In this session, we will focus in on the problem of how we can use epidemiological data to examine the role of Tobler’s first law - the universality of spatial relatedness - as well as Goodchild’s revised first law - the ubiquity of spatial variation - in epidemiology data.

Before Class

Please read the following two selections. The first is a short article introducing the concept of a disease ‘hotspot’ and the second is a more in-depth treatment of the idea of disease clustering:

  1. Read the piece “What is a Hotspot, Anyway?” by Lessler et al. (2017)

  2. And Chapter 3: Interpreting Clusters of Disease Events from (Lawson et al. 2016)

During Class

During the first half of class, we will discuss the readings and key concepts in them and I will introduce the concept of kernel smoothing and its application to epidemiologic data as a tool for visualizing and identifying disease clusters.

In the second half of class, we will complete a guided tutorial going over the basics of locally-weighted regression and, if we have time, a hands-on activity in which we will experiment with smoothing different types of simulated data using this interactive tutorial.

Additional Resources

Slides

Zoom recording of class session

References

Lawson, Andrew B., Sudipto Banerjee, Robert P. Haining, and Maria Dolores Ugarte, eds. 2016. Handbook of Spatial Epidemiology. 1st edition.
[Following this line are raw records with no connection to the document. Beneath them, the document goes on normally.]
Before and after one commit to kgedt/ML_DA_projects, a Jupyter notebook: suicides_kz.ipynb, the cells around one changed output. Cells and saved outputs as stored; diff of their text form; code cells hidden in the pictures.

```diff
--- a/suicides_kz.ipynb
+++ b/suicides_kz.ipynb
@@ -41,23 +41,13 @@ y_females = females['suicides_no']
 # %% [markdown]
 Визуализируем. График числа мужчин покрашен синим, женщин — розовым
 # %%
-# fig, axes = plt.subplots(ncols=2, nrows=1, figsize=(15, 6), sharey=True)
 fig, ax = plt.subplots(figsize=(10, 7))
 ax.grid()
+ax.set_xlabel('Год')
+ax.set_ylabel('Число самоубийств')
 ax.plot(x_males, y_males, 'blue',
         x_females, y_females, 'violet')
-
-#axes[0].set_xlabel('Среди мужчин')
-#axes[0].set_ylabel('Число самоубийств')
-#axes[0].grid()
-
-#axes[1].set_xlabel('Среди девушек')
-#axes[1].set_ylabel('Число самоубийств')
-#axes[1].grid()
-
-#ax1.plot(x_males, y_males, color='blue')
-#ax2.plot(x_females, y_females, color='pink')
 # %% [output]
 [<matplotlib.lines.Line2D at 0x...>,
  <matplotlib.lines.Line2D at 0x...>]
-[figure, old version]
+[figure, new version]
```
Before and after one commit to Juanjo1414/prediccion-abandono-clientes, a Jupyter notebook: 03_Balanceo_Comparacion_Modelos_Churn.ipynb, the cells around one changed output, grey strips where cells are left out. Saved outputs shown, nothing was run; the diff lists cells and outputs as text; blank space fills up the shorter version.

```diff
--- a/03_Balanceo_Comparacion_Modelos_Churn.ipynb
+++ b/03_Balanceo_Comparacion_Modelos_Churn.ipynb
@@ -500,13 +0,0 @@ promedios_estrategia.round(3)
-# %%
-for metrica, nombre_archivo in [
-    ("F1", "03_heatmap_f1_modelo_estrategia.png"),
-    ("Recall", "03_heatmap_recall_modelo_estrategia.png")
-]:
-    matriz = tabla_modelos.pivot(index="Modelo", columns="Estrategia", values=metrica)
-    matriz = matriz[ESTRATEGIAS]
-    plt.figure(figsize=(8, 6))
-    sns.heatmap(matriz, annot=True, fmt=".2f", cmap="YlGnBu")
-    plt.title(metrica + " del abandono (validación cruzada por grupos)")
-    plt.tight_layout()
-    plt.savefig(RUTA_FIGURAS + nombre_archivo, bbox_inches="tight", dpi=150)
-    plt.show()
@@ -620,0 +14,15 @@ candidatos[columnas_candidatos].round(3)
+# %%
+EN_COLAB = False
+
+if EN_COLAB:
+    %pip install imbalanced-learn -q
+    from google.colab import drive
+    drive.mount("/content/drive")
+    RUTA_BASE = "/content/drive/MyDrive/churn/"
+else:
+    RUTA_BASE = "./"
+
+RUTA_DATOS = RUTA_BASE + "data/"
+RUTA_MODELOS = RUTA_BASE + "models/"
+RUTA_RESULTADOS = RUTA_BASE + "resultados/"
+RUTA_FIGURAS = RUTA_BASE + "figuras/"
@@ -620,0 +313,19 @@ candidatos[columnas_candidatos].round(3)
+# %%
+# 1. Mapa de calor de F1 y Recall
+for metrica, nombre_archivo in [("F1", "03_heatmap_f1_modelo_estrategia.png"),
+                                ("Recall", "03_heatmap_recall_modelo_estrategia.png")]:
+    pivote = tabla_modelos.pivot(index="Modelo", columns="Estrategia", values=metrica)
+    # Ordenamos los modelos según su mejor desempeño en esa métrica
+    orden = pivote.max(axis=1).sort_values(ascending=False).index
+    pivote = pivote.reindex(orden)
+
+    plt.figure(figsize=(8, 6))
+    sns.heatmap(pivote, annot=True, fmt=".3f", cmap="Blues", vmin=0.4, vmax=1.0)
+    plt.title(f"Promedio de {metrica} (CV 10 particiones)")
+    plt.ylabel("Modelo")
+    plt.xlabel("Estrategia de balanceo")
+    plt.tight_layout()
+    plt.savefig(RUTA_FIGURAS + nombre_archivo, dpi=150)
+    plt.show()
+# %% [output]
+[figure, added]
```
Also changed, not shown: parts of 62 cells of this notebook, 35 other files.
Boca Raton: Chapman and Hall/CRC.
Lessler, Justin, Andrew S. Azman, Heather S. McKay, and Sean M. Moore. 2017. “What Is a Hotspot Anyway?” The American Journal of Tropical Medicine and Hygiene 96 (6): 1270–73. https://doi.org/10.4269/ajtmh.16-0427.